A favorite activity of astronauts and cosmonauts aboard the International Space Station is looking at the city lights below when the Station crosses the Earth’s dark side. The lights outline the densest population centers and coastlines, and suggest cultural patterns. Taking these low-light images using the equipment on board the Station has been challenging to the crew members because of the long exposure times required. Astronaut Don Pettit, who leaves the station for Earth today (May 3, 2003), has pioneered an approach using a home-made tracking system to track the ground as it moves relative to the Station, allowing him to acquire long-exposure images under low light conditions. Don’s ingenious “Barn-Door Tracker” is a camera mount with a rigged with a hand drill to create a motion tracking system (see http://science.nasa.gov/headlines/y2003/24mar_noseprints.htm for a description).

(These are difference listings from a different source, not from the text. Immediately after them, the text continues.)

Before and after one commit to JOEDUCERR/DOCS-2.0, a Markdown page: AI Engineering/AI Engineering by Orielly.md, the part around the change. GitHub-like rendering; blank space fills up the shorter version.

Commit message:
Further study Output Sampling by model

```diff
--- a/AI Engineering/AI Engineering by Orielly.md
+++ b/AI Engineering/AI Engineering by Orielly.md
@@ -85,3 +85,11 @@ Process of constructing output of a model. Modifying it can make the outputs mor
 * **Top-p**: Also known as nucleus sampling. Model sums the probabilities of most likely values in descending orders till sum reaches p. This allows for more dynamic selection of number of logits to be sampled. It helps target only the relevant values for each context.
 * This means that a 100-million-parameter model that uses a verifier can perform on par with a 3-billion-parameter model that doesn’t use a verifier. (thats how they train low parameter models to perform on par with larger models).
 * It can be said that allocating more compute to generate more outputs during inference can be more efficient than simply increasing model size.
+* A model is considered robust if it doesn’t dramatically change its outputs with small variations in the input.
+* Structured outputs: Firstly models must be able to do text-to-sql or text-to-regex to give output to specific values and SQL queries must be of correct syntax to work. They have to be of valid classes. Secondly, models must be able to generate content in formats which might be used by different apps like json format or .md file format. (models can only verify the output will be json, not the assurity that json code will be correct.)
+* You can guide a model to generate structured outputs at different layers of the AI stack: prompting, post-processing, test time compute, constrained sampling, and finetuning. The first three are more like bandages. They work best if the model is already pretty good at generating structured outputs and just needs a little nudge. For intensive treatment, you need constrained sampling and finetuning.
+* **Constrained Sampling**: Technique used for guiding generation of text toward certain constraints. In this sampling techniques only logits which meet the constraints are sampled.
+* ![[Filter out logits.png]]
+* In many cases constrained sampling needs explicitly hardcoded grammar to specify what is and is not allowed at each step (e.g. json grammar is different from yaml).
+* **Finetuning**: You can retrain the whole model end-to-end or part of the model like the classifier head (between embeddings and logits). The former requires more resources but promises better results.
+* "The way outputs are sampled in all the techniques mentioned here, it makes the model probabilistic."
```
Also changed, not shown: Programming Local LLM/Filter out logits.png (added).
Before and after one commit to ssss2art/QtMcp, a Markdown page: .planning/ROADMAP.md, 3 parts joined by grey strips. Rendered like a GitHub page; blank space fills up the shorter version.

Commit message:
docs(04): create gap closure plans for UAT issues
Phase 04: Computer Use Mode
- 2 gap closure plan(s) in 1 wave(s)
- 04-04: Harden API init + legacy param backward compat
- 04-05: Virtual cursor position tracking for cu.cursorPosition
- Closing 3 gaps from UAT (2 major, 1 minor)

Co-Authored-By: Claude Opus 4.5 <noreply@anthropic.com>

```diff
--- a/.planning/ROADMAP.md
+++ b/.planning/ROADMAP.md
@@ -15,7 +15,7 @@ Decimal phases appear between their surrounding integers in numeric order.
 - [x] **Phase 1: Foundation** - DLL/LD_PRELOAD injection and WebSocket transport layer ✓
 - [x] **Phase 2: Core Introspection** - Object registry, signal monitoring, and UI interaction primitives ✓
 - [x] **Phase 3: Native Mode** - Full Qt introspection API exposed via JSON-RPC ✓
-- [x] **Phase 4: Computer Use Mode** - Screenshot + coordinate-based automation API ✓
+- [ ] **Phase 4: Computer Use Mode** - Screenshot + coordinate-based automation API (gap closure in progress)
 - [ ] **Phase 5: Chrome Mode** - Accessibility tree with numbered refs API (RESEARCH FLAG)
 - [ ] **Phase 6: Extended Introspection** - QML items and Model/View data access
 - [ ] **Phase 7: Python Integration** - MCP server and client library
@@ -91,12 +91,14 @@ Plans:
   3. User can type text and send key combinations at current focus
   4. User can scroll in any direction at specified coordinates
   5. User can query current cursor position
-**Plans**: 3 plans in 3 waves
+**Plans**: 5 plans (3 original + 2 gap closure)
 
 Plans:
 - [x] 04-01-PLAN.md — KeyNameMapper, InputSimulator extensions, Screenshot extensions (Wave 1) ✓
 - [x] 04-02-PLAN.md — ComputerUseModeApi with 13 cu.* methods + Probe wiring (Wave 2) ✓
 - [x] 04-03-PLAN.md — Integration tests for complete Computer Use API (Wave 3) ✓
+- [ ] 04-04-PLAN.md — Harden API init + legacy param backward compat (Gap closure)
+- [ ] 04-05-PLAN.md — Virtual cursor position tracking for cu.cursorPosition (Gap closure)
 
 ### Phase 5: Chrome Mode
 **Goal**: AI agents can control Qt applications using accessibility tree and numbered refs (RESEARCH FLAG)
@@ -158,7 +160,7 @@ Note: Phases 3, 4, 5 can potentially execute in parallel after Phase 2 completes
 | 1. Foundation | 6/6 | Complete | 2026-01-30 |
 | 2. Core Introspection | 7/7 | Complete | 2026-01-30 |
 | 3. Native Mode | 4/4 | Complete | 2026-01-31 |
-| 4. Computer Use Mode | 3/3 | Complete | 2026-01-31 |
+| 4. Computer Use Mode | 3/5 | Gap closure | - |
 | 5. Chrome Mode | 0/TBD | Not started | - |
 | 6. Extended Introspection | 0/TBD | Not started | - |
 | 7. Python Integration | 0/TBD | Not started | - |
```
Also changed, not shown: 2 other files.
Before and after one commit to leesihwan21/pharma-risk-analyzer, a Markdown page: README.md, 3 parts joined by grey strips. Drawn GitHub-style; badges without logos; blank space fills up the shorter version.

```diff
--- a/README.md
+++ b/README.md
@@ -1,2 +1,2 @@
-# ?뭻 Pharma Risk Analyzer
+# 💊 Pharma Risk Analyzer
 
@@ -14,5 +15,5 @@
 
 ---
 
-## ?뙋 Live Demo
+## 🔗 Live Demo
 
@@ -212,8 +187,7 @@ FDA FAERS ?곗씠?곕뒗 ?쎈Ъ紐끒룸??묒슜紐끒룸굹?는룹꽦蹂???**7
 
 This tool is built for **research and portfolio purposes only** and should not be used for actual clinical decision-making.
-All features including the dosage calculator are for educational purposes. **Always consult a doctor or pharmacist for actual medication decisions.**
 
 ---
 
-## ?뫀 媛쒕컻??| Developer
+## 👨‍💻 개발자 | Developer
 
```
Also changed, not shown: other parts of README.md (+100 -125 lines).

This image shows the sprawling urban footprint of São Paulo, Brazil, South America’s largest city with roughly 17 million people. The different colors (pink, white, and gray) define different types and generations of streetlights. The port of Santos, on the right side of the photograph, is also well defined by lights.
Astronaut photograph ISS006-E-44689 was taken with a digital camera on April 12, 2003, and is provided by the Earth Sciences and Image Analysis Laboratory at Johnson Space Center. Additional images taken by astronauts and cosmonauts can be viewed at the NASA-JSC Gateway to Astronaut Photography of Earth.